### Task statement
Copy the records below in full, changing no character.

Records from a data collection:
═══
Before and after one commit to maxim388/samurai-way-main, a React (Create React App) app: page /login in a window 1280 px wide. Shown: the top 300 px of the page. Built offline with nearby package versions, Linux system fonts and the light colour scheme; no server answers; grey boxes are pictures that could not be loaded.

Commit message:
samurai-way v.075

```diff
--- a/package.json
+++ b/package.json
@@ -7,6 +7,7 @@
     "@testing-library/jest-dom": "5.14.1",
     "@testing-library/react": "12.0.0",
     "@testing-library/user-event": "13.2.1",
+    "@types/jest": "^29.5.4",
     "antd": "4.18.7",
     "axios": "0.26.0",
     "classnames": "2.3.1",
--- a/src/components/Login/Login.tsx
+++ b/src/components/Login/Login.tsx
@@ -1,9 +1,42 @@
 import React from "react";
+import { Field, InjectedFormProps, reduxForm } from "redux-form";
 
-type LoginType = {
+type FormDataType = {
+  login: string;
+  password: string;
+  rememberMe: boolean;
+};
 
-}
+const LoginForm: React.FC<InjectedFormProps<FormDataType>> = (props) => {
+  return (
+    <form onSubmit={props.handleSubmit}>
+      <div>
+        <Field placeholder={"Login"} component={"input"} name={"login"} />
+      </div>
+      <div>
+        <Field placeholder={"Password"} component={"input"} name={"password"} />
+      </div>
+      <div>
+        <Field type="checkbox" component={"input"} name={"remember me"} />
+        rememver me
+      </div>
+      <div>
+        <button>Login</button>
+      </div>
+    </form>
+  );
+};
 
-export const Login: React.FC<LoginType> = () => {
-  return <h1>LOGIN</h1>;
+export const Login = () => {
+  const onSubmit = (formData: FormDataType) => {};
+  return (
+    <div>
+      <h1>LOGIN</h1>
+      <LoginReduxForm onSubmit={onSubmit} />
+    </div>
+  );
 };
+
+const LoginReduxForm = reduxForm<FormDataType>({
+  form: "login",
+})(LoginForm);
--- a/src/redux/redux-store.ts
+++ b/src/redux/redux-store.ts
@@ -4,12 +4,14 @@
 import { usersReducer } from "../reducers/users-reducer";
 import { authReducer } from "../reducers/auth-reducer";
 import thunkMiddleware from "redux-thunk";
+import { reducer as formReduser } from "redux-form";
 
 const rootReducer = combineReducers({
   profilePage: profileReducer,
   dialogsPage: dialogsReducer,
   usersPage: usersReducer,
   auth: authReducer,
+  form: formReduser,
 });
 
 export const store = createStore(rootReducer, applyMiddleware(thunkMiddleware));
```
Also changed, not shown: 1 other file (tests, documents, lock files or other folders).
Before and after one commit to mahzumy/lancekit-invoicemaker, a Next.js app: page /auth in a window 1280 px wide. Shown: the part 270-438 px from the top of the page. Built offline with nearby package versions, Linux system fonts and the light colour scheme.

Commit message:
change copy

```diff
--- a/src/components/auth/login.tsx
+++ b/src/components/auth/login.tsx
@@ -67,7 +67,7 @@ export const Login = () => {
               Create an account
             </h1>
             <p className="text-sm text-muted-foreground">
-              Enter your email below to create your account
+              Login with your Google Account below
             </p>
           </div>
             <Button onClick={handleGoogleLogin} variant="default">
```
═══
### Result of this task
Before and after one commit to maxim388/samurai-way-main, a React (Create React App) app: page /login in a window 1280 px wide. Shown: the top 300 px of the page. Built offline with nearby package versions, Linux system fonts and the light colour scheme; no server answers; grey boxes are pictures that could not be loaded.

Commit message:
samurai-way v.075

```diff
--- a/package.json
+++ b/package.json
@@ -7,6 +7,7 @@
     "@testing-library/jest-dom": "5.14.1",
     "@testing-library/react": "12.0.0",
     "@testing-library/user-event": "13.2.1",
+    "@types/jest": "^29.5.4",
     "antd": "4.18.7",
     "axios": "0.26.0",
     "classnames": "2.3.1",
--- a/src/components/Login/Login.tsx
+++ b/src/components/Login/Login.tsx
@@ -1,9 +1,42 @@
 import React from "react";
+import { Field, InjectedFormProps, reduxForm } from "redux-form";
 
-type LoginType = {
+type FormDataType = {
+  login: string;
+  password: string;
+  rememberMe: boolean;
+};
 
-}
+const LoginForm: React.FC<InjectedFormProps<FormDataType>> = (props) => {
+  return (
+    <form onSubmit={props.handleSubmit}>
+      <div>
+        <Field placeholder={"Login"} component={"input"} name={"login"} />
+      </div>
+      <div>
+        <Field placeholder={"Password"} component={"input"} name={"password"} />
+      </div>
+      <div>
+        <Field type="checkbox" component={"input"} name={"remember me"} />
+        rememver me
+      </div>
+      <div>
+        <button>Login</button>
+      </div>
+    </form>
+  );
+};
 
-export const Login: React.FC<LoginType> = () => {
-  return <h1>LOGIN</h1>;
+export const Login = () => {
+  const onSubmit = (formData: FormDataType) => {};
+  return (
+    <div>
+      <h1>LOGIN</h1>
+      <LoginReduxForm onSubmit={onSubmit} />
+    </div>
+  );
 };
+
+const LoginReduxForm = reduxForm<FormDataType>({
+  form: "login",
+})(LoginForm);
--- a/src/redux/redux-store.ts
+++ b/src/redux/redux-store.ts
@@ -4,12 +4,14 @@
 import { usersReducer } from "../reducers/users-reducer";
 import { authReducer } from "../reducers/auth-reducer";
 import thunkMiddleware from "redux-thunk";
+import { reducer as formReduser } from "redux-form";
 
 const rootReducer = combineReducers({
   profilePage: profileReducer,
   dialogsPage: dialogsReducer,
   usersPage: usersReducer,
   auth: authReducer,
+  form: formReduser,
 });
 
 export const store = createStore(rootReducer, applyMiddleware(thunkMiddleware));
```
Also changed, not shown: 1 other file (tests, documents, lock files or other folders).
Before and after one commit to mahzumy/lancekit-invoicemaker, a Next.js app: page /auth in a window 1280 px wide. Shown: the part 270-438 px from the top of the page. Built offline with nearby package versions, Linux system fonts and the light colour scheme.

Commit message:
change copy

```diff
--- a/src/components/auth/login.tsx
+++ b/src/components/auth/login.tsx
@@ -67,7 +67,7 @@ export const Login = () => {
               Create an account
             </h1>
             <p className="text-sm text-muted-foreground">
-              Enter your email below to create your account
+              Login with your Google Account below
             </p>
           </div>
             <Button onClick={handleGoogleLogin} variant="default">
```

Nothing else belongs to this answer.